- **PROBLEM DETAILS**: Copy all lines in the data that contain the string "variable".

INFORMATION GIVEN: Begin

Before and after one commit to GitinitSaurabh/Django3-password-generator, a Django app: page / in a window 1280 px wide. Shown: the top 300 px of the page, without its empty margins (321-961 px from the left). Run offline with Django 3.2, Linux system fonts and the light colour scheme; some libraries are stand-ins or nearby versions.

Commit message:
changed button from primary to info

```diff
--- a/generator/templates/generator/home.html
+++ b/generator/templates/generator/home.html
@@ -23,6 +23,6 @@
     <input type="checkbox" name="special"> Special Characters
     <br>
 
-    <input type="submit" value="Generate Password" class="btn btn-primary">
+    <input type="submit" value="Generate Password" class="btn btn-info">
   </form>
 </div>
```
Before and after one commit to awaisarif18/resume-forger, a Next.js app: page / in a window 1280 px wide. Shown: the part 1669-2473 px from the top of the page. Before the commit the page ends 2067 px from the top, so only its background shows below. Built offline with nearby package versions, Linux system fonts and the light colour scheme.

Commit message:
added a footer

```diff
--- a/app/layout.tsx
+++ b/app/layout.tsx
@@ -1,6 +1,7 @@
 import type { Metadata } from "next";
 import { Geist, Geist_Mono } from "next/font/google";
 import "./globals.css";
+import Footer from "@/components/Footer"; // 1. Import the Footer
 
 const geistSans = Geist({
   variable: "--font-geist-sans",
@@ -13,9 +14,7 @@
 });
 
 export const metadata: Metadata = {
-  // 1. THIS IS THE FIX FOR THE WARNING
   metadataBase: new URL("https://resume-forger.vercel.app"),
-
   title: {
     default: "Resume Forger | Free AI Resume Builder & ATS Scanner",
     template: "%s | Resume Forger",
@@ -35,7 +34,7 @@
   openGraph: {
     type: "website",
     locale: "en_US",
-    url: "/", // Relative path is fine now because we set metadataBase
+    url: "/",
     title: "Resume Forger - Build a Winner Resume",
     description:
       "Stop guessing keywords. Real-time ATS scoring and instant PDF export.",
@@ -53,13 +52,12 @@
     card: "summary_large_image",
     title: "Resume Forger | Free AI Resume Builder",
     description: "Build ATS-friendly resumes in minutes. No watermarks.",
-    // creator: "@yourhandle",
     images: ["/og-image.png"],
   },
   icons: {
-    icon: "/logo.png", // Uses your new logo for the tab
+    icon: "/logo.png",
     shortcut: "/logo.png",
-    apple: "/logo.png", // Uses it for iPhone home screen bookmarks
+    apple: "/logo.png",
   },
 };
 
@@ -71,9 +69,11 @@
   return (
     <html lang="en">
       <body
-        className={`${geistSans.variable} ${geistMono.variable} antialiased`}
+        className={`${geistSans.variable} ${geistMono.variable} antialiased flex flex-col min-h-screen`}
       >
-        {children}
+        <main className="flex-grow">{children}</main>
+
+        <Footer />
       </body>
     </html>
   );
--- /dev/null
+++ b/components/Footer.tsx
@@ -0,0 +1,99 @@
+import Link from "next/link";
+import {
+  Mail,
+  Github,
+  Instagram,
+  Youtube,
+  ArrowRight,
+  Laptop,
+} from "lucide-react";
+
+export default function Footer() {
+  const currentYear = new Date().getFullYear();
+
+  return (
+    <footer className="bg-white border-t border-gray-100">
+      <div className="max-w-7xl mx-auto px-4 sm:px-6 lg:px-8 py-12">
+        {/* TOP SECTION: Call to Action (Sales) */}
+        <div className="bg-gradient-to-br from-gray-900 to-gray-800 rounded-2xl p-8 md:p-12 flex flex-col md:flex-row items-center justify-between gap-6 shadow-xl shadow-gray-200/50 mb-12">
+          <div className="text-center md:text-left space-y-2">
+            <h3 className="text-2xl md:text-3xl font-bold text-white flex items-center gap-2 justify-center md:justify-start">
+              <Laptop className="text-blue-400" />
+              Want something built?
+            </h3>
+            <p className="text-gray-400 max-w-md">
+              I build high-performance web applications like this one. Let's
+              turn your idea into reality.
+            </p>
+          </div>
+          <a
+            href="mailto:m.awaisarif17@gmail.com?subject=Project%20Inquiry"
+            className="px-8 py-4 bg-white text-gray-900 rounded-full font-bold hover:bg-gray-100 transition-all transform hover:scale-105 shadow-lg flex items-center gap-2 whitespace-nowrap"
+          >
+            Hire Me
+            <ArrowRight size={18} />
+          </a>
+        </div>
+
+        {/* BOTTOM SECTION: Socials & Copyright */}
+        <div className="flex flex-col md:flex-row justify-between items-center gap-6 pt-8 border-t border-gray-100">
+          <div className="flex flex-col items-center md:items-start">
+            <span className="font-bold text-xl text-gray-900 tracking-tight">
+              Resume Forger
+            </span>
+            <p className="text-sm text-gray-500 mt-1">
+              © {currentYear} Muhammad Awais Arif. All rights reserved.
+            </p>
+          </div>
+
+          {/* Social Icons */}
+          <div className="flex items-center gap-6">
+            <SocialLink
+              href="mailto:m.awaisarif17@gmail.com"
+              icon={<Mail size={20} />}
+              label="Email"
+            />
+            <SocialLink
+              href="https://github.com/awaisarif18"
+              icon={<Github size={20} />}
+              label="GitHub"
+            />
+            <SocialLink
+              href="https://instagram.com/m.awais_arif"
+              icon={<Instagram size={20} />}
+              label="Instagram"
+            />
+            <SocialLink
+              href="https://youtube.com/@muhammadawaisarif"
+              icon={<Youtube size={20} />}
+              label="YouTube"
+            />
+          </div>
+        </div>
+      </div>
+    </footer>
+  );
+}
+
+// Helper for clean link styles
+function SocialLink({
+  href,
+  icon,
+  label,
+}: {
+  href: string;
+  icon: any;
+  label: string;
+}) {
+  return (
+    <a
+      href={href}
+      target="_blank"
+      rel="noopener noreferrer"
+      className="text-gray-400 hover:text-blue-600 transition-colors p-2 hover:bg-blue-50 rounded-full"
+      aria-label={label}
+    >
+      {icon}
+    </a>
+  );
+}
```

INFORMATION GIVEN: End

- **PROBLEM SOLUTION**:
   variable: "--font-geist-sans",
-        className={`${geistSans.variable} ${geistMono.variable} antialiased`}
+        className={`${geistSans.variable} ${geistMono.variable} antialiased flex flex-col min-h-screen`}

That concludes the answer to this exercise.